Scan the data below and pick out the lines containing the word "clicks".

§ DATA SUPPLIED
★ ★ ★
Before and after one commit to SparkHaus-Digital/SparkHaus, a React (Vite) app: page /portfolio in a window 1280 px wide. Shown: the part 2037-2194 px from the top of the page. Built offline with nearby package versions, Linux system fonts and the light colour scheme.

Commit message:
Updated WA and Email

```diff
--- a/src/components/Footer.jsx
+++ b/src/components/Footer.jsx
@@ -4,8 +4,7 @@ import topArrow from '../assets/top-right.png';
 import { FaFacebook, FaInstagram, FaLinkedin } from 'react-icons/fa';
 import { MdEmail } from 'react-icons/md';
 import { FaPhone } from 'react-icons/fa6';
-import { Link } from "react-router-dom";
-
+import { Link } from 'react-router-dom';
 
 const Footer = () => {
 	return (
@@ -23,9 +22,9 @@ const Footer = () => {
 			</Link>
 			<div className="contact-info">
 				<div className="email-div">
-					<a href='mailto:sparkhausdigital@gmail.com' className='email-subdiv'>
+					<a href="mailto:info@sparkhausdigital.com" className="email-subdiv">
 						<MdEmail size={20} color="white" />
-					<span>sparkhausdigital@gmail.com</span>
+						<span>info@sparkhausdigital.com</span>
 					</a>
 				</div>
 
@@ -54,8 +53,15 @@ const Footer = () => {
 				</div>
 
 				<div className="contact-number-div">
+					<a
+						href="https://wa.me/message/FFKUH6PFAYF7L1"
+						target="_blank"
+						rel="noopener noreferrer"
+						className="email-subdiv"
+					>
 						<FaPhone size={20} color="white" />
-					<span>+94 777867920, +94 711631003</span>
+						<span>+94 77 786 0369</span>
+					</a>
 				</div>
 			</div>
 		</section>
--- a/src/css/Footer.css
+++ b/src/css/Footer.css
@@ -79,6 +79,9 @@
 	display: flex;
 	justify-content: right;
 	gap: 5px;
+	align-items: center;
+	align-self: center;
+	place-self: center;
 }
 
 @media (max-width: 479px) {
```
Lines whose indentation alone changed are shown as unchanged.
★ ★ ★
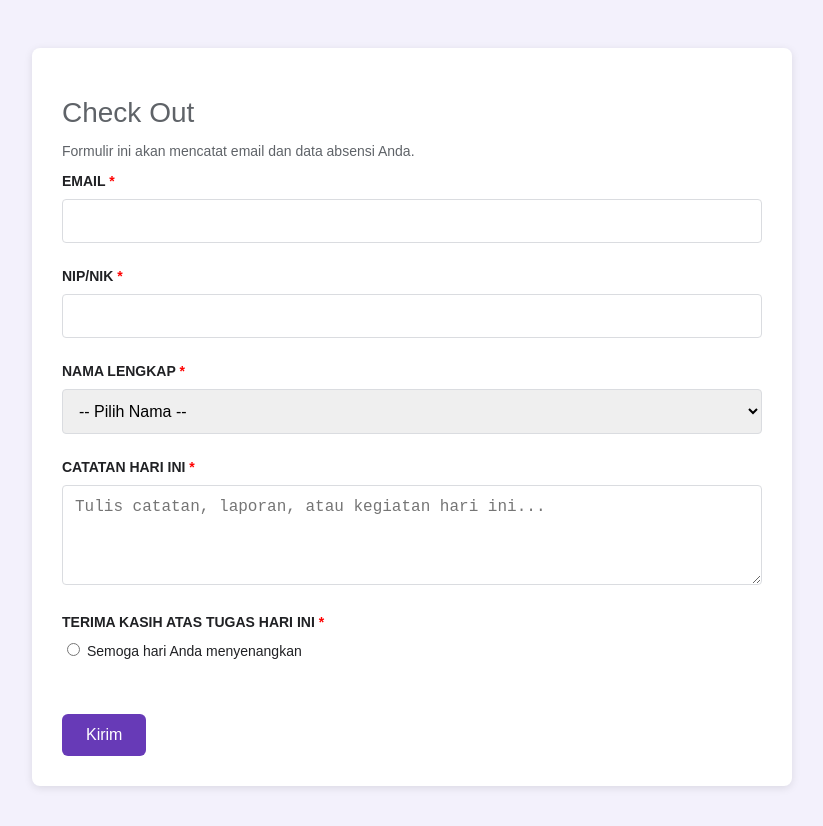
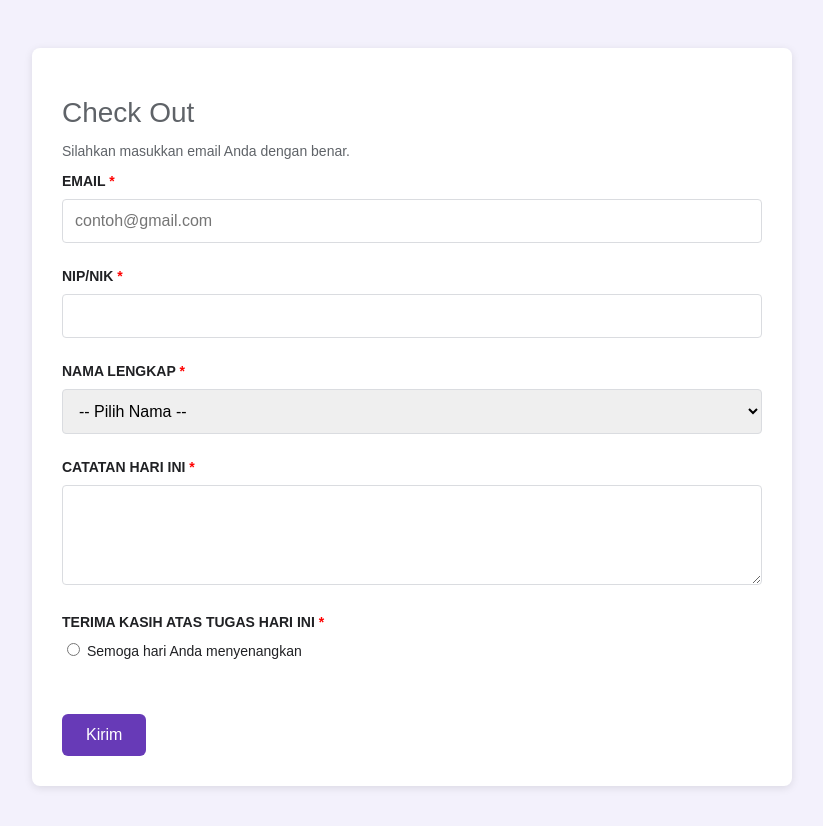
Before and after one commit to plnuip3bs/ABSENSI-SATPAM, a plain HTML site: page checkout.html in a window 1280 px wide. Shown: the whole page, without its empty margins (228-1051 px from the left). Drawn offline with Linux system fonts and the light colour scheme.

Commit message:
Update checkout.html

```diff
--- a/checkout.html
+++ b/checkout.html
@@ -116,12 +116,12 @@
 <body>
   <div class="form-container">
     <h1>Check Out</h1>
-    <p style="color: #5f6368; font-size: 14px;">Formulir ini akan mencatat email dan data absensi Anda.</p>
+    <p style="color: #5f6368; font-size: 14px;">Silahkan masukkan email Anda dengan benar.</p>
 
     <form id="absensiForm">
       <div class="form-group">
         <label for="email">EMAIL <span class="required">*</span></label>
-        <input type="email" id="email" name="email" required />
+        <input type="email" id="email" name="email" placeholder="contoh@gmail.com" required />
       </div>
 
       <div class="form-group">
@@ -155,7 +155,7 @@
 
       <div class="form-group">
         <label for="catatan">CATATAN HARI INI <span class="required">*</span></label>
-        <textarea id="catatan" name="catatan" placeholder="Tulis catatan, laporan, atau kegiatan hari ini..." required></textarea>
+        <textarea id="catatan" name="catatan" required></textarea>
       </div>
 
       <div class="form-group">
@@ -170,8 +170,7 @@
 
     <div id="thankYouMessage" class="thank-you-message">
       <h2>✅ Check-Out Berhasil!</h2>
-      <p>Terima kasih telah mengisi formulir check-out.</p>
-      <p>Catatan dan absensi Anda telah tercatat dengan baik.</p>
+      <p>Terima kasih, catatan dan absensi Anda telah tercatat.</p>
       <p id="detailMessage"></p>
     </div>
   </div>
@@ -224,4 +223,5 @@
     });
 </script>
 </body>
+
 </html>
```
★ ★ ★
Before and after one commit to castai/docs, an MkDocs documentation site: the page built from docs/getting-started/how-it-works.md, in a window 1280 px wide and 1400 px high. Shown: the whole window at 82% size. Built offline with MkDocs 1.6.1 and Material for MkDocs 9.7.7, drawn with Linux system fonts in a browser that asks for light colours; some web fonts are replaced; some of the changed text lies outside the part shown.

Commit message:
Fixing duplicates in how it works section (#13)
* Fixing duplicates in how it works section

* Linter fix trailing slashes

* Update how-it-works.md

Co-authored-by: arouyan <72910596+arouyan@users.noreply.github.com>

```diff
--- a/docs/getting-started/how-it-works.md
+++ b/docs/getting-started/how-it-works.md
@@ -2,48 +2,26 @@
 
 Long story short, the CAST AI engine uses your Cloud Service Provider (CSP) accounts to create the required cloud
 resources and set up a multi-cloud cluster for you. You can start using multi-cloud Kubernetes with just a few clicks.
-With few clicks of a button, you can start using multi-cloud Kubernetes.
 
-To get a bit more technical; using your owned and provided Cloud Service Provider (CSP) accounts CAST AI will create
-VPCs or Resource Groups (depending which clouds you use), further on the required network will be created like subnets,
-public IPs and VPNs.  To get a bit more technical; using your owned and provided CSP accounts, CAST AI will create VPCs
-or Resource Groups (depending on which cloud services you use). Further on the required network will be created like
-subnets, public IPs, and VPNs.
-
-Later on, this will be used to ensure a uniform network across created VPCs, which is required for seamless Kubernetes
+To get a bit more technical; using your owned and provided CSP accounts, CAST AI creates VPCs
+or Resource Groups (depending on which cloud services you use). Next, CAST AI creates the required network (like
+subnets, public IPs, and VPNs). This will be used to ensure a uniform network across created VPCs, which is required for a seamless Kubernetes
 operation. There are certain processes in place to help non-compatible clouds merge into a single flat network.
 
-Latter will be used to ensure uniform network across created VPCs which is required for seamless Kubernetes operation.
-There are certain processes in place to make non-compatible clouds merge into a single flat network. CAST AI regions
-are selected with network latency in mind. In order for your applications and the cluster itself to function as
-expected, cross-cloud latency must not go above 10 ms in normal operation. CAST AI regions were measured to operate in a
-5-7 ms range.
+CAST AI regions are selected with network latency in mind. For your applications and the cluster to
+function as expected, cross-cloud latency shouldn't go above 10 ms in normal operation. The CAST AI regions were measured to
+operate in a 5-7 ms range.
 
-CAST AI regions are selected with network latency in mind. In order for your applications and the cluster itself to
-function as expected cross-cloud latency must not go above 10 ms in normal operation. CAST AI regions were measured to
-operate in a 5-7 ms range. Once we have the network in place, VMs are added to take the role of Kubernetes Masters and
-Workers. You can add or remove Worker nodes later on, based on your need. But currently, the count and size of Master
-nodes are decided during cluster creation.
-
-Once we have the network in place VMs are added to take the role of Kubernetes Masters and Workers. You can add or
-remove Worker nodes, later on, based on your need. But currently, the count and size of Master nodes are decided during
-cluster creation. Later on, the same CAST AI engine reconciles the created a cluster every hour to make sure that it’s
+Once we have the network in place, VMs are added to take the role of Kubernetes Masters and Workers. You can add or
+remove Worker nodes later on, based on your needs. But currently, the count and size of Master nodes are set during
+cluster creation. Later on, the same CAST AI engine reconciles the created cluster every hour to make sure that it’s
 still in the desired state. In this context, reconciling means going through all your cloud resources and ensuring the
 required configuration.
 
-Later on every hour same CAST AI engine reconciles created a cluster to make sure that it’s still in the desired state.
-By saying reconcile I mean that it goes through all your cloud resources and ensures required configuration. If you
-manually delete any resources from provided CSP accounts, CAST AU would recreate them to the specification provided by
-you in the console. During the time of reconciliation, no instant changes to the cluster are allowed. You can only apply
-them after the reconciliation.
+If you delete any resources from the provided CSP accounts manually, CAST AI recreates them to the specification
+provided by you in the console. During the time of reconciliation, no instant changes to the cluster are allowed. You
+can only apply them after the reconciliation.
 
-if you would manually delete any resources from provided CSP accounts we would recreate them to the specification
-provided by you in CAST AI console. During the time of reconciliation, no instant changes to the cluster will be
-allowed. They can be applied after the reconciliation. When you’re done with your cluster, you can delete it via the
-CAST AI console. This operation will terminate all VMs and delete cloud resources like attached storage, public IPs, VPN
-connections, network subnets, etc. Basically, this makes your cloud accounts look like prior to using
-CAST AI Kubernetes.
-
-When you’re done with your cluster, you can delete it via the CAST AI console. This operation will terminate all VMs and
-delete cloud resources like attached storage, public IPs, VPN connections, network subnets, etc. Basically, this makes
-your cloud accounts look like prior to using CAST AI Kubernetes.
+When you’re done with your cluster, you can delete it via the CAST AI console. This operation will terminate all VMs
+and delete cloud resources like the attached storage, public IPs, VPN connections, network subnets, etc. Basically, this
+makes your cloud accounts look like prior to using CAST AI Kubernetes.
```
★ ★ ★
§ RESULT FOR THIS EXERCISE
 resources and set up a multi-cloud cluster for you. You can start using multi-cloud Kubernetes with just a few clicks.
-With few clicks of a button, you can start using multi-cloud Kubernetes.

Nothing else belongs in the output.